And, starting in 2024, investors with a Roth 401(k) will no longer need to take RMDs. (If you’re 73 or older, you’ll still need to take RMDs in 2023.) All in all, this means you have more flexibility to plan for a longer career or a longer retirement. Be sure you’re coordinating with your tax team and your financial planners to fulfill your RMDs and ensure the updated rules are factored into your retirement plans.
- Review your practice’s plan: If you’re a practice owner, now is a good time to review the retirement plan you sponsor for your employees too. Your financial team or retirement plan advisor can help you review your investment menu and help ensure your fees are still competitive with similar-sized dental practices.
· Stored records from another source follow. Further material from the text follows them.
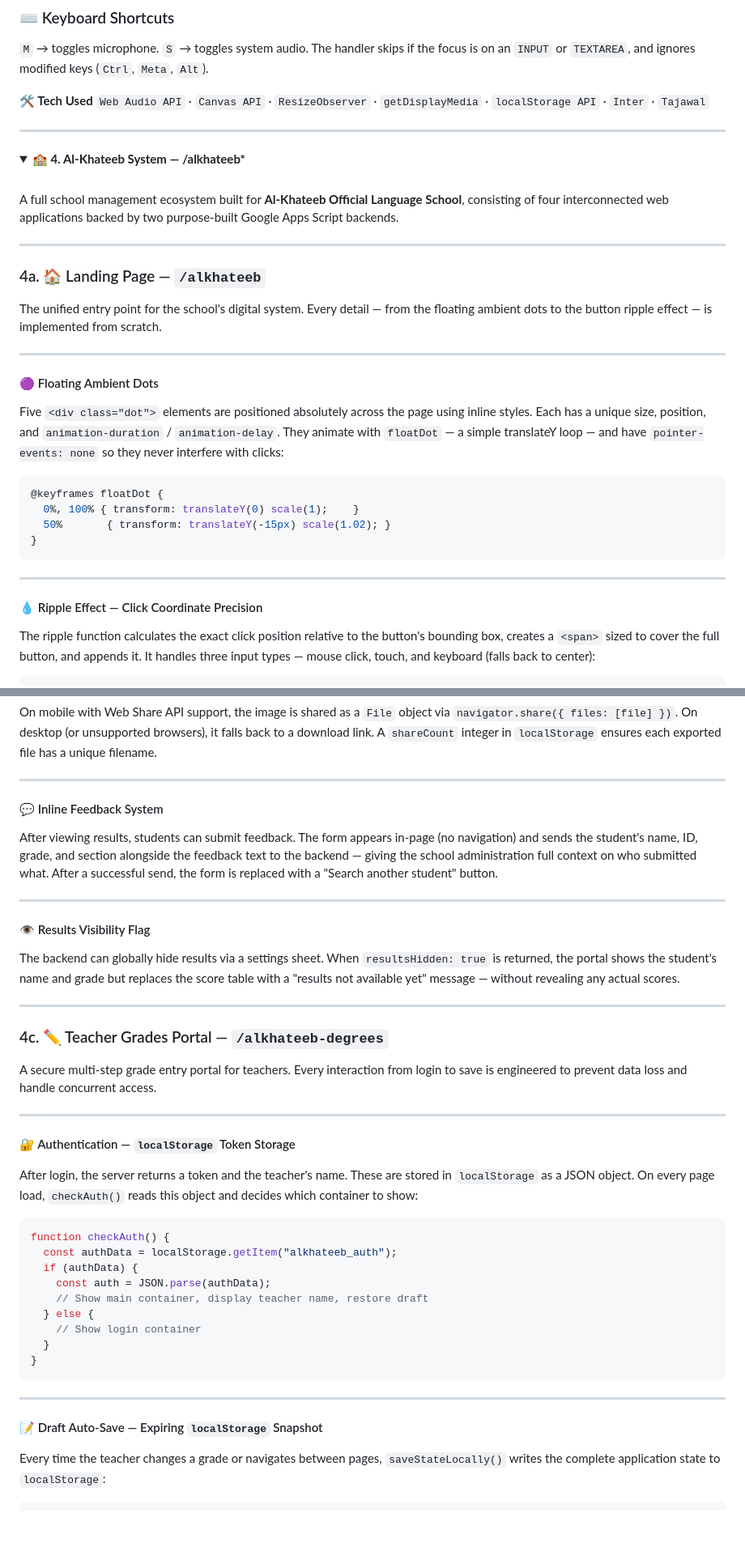
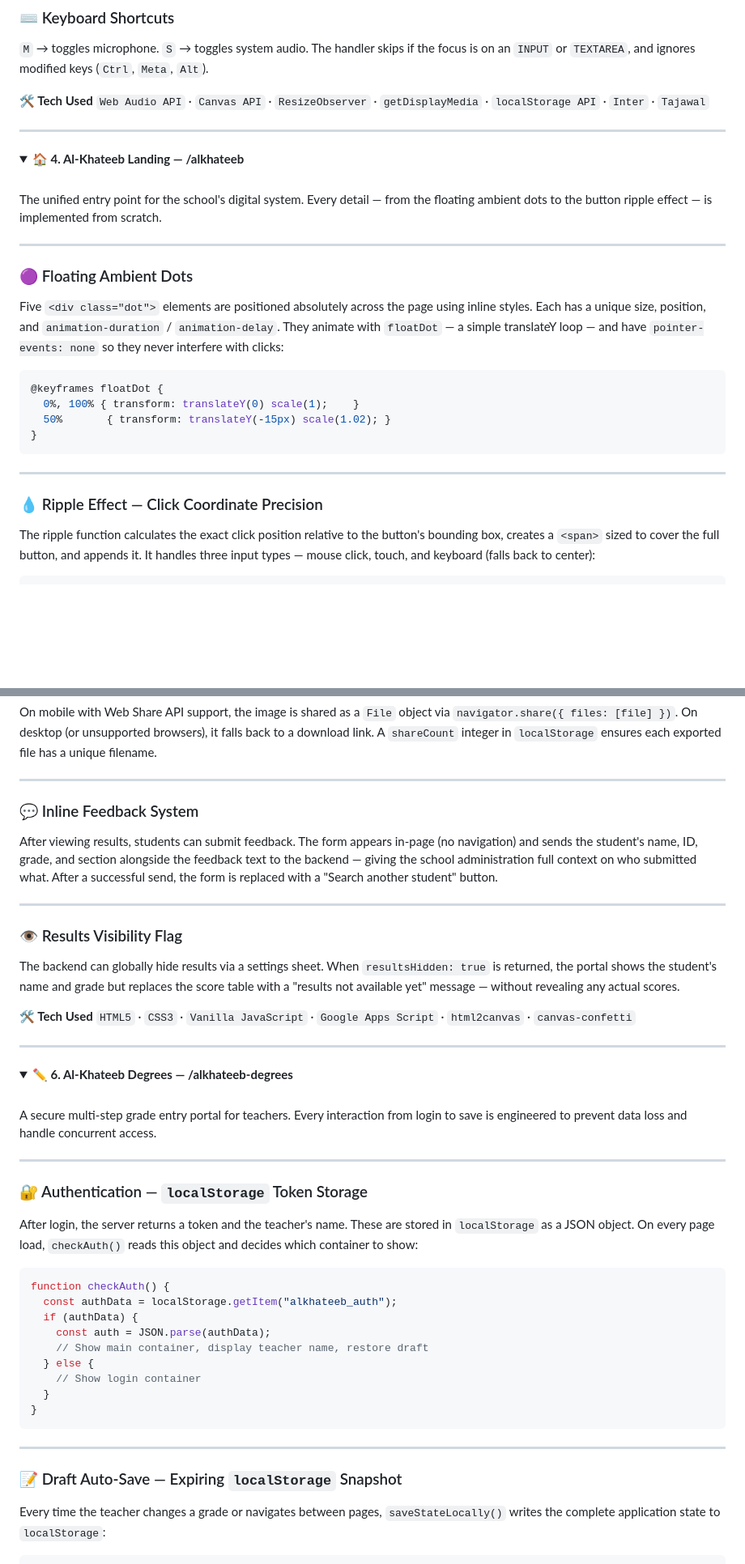
Before and after one commit to mosamirhelal/mosamirhelal.github.io, a Markdown page: README.md, 2 parts joined by grey strips. Shown at 81% size. Drawn GitHub-style; folded sections open; blank space fills up the shorter version.

```diff
--- a/README.md
+++ b/README.md
@@ -495,21 +495,15 @@ A `null` return (silence) displays as `∞` in the UI rather than a meaningless
 ---
 
 <details>
-<summary><b>🏫 4. Al-Khateeb System — /alkhateeb*</b></summary>
+<summary><b>🏠 4. Al-Khateeb Landing — /alkhateeb</b></summary>
 
 <br>
-
-A full school management ecosystem built for **Al-Khateeb Official Language School**, consisting of four interconnected web applications backed by two purpose-built Google Apps Script backends.
-
----
-
-### 4a. 🏠 Landing Page — `/alkhateeb`
 
 The unified entry point for the school's digital system. Every detail — from the floating ambient dots to the button ripple effect — is implemented from scratch.
 
 ---
 
-#### 🟣 Floating Ambient Dots
+### 🟣 Floating Ambient Dots
 
 Five `<div class="dot">` elements are positioned absolutely across the page using inline styles. Each has a unique size, position, and `animation-duration` / `animation-delay`. They animate with `floatDot` — a simple translateY loop — and have `pointer-events: none` so they never interfere with clicks:
 
@@ -522,7 +516,7 @@ Five `<div class="dot">` elements are positioned absolutely across the page usin
 
 ---
 
-#### 💧 Ripple Effect — Click Coordinate Precision
+### 💧 Ripple Effect — Click Coordinate Precision
 
 The ripple function calculates the exact click position relative to the button's bounding box, creates a `<span>` sized to cover the full button, and appends it. It handles three input types — mouse click, touch, and keyboard (falls back to center):
 
@@ -657,25 +659,33 @@ On mobile with Web Share API support, the image is shared as a `File` object via
 
 ---
 
-#### 💬 Inline Feedback System
+### 💬 Inline Feedback System
 
 After viewing results, students can submit feedback. The form appears in-page (no navigation) and sends the student's name, ID, grade, and section alongside the feedback text to the backend — giving the school administration full context on who submitted what. After a successful send, the form is replaced with a "Search another student" button.
 
 ---
 
-#### 👁️ Results Visibility Flag
+### 👁️ Results Visibility Flag
 
 The backend can globally hide results via a settings sheet. When `resultsHidden: true` is returned, the portal shows the student's name and grade but replaces the score table with a "results not available yet" message — without revealing any actual scores.
 
+**🛠️ Tech Used**
+`HTML5` · `CSS3` · `Vanilla JavaScript` · `Google Apps Script` · `html2canvas` · `canvas-confetti`
+
+</details>
+
 ---
 
-### 4c. ✏️ Teacher Grades Portal — `/alkhateeb-degrees`
+<details>
+<summary><b>✏️ 6. Al-Khateeb Degrees — /alkhateeb-degrees</b></summary>
+
+<br>
 
 A secure multi-step grade entry portal for teachers. Every interaction from login to save is engineered to prevent data loss and handle concurrent access.
 
 ---
 
-#### 🔐 Authentication — `localStorage` Token Storage
+### 🔐 Authentication — `localStorage` Token Storage
 
 After login, the server returns a token and the teacher's name. These are stored in `localStorage` as a JSON object. On every page load, `checkAuth()` reads this object and decides which container to show:
 
@@ -693,7 +703,7 @@ function checkAuth() {
 
 ---
 
-#### 📝 Draft Auto-Save — Expiring `localStorage` Snapshot
+### 📝 Draft Auto-Save — Expiring `localStorage` Snapshot
 
 Every time the teacher changes a grade or navigates between pages, `saveStateLocally()` writes the complete application state to `localStorage`:
 
```
Also changed, not shown: other parts of README.md (+40 -24 lines).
The bottom line
If you complete everything on this list, you’ll be well on your way to a secure financial footing. But there are several other planning strategies — like backdoor Roth IRA contributions, maxing out an HSA account and asset location strategies — that may also be beneficial to dentists.
Reach out to your Patterson representative for help. We’ll connect you with the specialized Dental Advisory team from our partners at Aprio. They’ll help you navigate the intricacies of year-end financial planning, ensuring that your financial health remains as bright as the smiles you craft.
About the author
Caroline Galbraith, CPWA®, CFP®, Aprio Wealth Management*, Wealth Advisor, Director, specializes in the creation, coordination and implementation of sophisticated wealth strategies that include estate planning, wealth transfers, tax management, risk analysis and personalized investment strategies. Caroline’s goal is to provide clients a better wealth management experience. She is a stickler about maintaining good communications, and believes in going the extra mile to make sure clients understand their financial plans and feel confident, informed and reassured that they are on track.
* Investment advisory services are offered through Aprio Wealth Management, LLC, an independent Securities and Exchange Commission Registered Investment Advisor. Securities are offered through Purshe Kaplan Sterling (“PKS”) Investments, Inc., member of FINRA/SIPC. Aprio Wealth Management, LLC and Purshe Kaplan Sterling Investments, Inc. are separate and unaffiliated. Information presented is for educational purposes only and does not intend to make an offer or solicitation for the sale or purchase of any securities, and past performance is not indicative of future results. Investments involve risk and are not guaranteed. Be sure to first consult with a qualified financial adviser and/or tax professional before implementing any strategy discussed here.